Planting a vegetable garden can be done easily in raised beds, and can greatly reduce the risk of injuring your back while you’re tending the garden. It is also a great way to utilize a small space and maximize the area available to you. It’s wise to first determine if you want a permanent gardening bed or a temporary one, and then you can move on to selecting the materials to make the raised beds. Rot resistant wood, stone, and brick are all suitable materials for building a gardening bed. Growing a vegetable garden in raised beds is a beautiful and convenient way to reap all the benefits of home grown produce.
A permanent bed is a good choice for those of us who might want the garden design to remain the same forevermore. It’s the best way to go for individuals who want to build it and then forget about it, with the single exception, of course, for planting. Cedar is a rot resistant wood that would be suitable for a project like this. If you’re leaning away from wood you might want to consider rocks, bricks, or cement blocks. The goal is to create a bed from materials that would provide long lasting support for the garden year after year.
If aesthetics are important, decorative rocks or bricks might be more attractive to look at than plain cinderblocks, but remember that once the garden starts growing your eyes will probably be more focused on the plants than on the materials you used for the garden housing.
The benefit to building a temporary bed is that you can adjust the design and layout of your garden each year. Having more than one way to set up a garden might add fun and exciting element to your horticulture endeavors. It would be suitable for individuals who have families with ever changing needs. Space in the backyard might be limited for gardening if you have small children or pets that use the area. As the children grow and their play areas are used less and less, you could move the raised beds to different locations in the backyard.
The materials for a temporary bed may also include rot resistant wood, bricks, rocks, and cinderblocks. The heavier the materials, however, the more cumbersome take down and setup will be. Oftentimes you will have to joist wood like cedar together, so it might be challenging to move framed pieces to another location.
Dimensions of Raised Beds
When you’re thinking about making raised beds to grow a vegetable garden, it’s important to get the proper dimensions so the garden is successful, and so you can maximize the ease of gardening on an elevated surface. Dimensions to keep in mind are adequate depth, width that is reachable, and length that is to your liking. It might be a good idea to make your beds based on the following dimensions:

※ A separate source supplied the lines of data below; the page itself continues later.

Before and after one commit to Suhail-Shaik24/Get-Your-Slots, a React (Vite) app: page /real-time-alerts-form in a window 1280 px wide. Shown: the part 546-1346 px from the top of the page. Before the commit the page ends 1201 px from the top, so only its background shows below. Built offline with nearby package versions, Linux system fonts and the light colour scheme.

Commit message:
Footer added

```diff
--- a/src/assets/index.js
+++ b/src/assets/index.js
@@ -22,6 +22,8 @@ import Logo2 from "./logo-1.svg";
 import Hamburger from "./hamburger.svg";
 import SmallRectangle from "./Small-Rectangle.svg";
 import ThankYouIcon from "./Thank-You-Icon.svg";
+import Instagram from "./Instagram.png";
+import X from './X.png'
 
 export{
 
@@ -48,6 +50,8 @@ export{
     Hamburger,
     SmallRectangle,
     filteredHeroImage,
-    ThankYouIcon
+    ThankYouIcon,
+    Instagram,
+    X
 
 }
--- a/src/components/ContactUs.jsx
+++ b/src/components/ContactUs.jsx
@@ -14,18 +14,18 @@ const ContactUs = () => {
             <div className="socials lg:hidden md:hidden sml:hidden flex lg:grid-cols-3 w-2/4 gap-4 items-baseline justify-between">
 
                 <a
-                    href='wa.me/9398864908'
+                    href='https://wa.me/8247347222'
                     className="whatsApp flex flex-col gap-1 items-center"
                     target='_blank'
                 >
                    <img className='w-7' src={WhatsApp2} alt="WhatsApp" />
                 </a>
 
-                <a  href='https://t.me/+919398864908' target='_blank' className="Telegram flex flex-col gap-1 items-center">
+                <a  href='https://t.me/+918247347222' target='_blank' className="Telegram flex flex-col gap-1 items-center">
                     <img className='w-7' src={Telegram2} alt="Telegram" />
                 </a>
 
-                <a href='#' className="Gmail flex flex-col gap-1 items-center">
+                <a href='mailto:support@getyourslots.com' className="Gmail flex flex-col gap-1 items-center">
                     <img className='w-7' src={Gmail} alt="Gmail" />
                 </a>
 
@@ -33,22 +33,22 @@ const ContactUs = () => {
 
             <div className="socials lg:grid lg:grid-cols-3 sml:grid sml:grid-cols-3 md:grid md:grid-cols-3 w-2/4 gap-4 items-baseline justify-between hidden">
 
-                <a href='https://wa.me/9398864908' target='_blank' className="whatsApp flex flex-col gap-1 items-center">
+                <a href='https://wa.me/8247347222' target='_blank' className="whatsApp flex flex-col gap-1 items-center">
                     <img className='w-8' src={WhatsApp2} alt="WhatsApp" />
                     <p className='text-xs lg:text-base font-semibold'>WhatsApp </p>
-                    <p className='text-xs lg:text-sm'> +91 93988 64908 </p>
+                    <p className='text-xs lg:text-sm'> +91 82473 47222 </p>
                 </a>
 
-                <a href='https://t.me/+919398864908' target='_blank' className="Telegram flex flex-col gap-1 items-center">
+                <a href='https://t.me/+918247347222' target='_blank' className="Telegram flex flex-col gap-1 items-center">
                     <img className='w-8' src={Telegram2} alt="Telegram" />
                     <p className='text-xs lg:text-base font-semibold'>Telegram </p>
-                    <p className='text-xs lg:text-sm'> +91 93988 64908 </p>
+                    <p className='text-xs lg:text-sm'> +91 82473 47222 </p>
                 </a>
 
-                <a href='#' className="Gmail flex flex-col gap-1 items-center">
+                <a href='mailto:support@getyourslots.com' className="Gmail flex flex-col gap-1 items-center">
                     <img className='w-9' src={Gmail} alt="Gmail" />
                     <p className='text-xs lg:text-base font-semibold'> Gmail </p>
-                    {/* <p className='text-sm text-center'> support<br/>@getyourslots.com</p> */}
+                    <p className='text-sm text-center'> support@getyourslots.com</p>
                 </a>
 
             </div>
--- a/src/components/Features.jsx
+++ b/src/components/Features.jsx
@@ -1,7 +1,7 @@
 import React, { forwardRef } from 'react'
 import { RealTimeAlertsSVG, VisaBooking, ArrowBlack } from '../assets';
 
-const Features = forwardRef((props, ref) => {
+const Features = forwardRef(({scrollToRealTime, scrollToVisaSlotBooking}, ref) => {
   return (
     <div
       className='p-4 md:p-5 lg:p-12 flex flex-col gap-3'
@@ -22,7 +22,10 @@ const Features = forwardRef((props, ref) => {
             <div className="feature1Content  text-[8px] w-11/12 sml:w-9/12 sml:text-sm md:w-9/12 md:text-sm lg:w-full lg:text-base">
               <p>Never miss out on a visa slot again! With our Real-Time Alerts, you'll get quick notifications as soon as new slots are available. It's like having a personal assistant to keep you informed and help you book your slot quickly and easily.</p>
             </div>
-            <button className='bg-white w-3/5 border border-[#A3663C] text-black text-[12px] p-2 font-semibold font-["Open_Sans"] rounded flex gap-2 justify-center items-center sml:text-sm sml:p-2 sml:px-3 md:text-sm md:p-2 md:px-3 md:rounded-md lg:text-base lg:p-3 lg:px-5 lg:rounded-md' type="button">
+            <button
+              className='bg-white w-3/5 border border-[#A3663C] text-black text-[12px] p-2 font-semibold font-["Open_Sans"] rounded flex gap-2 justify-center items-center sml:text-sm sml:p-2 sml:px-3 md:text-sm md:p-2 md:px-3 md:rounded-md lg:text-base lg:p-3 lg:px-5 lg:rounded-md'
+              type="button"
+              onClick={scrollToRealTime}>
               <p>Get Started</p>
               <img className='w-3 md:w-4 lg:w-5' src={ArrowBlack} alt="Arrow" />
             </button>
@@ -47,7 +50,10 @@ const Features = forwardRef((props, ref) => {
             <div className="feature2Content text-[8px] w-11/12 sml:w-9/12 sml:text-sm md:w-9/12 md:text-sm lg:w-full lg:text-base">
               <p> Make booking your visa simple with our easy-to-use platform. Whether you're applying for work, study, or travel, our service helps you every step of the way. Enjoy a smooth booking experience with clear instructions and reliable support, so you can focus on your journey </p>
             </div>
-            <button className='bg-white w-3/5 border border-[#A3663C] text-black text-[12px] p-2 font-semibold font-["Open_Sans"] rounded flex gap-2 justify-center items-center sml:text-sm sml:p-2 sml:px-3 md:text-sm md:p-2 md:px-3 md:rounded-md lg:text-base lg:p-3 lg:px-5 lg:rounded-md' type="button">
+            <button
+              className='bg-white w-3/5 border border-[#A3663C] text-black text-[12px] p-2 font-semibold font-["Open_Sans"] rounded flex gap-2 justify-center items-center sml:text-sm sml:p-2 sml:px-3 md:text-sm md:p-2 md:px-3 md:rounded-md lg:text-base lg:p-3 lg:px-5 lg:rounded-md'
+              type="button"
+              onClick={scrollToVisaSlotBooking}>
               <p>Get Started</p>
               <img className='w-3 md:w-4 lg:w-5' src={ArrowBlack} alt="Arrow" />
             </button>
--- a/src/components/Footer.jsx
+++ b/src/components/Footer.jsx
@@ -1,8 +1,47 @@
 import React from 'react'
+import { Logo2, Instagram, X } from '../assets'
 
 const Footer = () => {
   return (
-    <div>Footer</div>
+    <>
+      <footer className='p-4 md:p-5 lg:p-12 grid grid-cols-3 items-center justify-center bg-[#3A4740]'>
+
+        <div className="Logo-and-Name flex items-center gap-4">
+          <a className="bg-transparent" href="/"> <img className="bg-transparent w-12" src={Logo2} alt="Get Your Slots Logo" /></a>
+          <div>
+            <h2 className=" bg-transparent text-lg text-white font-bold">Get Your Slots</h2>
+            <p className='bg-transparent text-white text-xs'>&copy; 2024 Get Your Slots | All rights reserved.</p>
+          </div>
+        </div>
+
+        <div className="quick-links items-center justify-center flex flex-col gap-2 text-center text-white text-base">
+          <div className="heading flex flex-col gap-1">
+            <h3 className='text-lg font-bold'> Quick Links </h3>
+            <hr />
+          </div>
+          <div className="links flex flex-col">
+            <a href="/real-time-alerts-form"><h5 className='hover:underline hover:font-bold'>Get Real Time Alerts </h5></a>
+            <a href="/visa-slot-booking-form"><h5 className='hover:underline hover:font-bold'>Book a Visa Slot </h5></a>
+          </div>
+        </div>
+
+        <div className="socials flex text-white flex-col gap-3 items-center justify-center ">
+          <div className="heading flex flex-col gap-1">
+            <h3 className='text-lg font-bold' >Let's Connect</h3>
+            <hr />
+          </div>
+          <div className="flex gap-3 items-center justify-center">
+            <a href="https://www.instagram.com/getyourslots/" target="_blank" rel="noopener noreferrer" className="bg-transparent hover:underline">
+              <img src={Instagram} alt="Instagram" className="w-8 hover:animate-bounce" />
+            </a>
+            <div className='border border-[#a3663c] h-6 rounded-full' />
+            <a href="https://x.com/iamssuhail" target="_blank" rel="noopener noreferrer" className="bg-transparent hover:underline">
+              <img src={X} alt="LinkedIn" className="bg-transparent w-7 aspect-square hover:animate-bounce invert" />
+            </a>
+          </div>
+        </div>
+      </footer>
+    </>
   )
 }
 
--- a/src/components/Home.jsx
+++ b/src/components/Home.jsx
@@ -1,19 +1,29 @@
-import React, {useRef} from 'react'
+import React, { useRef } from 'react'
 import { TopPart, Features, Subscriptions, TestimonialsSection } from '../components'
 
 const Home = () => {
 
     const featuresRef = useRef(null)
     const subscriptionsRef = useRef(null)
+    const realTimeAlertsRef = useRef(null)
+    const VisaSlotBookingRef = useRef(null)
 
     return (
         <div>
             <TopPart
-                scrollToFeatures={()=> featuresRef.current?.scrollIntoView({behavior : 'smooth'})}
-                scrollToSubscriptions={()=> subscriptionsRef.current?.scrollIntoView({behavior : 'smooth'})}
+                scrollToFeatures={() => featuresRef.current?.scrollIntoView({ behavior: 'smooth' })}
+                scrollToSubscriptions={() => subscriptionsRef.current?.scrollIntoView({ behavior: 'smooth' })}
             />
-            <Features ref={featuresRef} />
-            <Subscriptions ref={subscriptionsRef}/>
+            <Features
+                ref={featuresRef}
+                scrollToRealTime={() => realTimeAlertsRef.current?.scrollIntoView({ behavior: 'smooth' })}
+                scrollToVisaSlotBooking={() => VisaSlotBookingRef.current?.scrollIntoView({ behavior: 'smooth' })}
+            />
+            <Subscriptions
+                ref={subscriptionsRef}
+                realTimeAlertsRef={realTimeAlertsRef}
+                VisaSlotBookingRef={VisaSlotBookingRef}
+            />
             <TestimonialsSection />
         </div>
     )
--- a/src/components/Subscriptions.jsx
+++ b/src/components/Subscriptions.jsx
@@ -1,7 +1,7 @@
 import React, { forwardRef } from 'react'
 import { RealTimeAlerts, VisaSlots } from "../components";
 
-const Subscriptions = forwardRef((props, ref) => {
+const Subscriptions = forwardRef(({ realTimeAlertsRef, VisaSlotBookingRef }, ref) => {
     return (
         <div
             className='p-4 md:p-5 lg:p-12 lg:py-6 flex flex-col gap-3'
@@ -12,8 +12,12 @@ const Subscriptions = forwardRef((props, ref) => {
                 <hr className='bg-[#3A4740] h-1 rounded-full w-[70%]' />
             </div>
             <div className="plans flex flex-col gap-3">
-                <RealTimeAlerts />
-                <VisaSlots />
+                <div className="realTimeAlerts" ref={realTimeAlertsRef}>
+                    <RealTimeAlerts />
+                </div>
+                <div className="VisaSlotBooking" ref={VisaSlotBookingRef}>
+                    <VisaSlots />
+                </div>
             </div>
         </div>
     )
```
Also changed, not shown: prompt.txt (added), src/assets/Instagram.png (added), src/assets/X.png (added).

- Create beds at are at least 12 inches deep. To ensure roots penetrate deeply enough into the soil, it’s important to make the beds at least one foot deep.
- Beds need to be reachable in width. In order to make the garden accessible for you to work in, you may not want to build the beds more than 3 to 4 feet wide, unless you have long arms and an even longer reach. Keep in mind that you can work on one side, and walk around to the opposite side and work along that side as well. It’s not necessary to reach the entire width from one side of the bed.
- The length can be determined by your desires. Depth and width are the two dimensions that really need to be planned carefully. Length can be based on what your area allows and your own personal taste.
What to Plant in Raised Beds
You can enjoy all the variety of produce in a raised garden that a traditional garden might offer. You might want to put gourds in one bed, root vegetables in another, and tomatoes off on their own. Herbs can also be planted in raised beds along with flowering plants, and berries. Each variety of plant needs to be placed in the soil in the appropriate season.
Feed and Water Plants in Raised Beds Regularly
Raised beds have a tendency to dry out faster than regular garden beds, so be vigilant in watering. The soil will not be able to feed the plants in your garden as easily as it could in a traditional garden, so regular fertilization is also a key ingredient in a successful raised garden.
Lawrence Reaves writes for The Growers Exchange, a gardening company offering flowering plants, potted herbs and vegtable plants delivered directly to your home. Check out the products they offer here.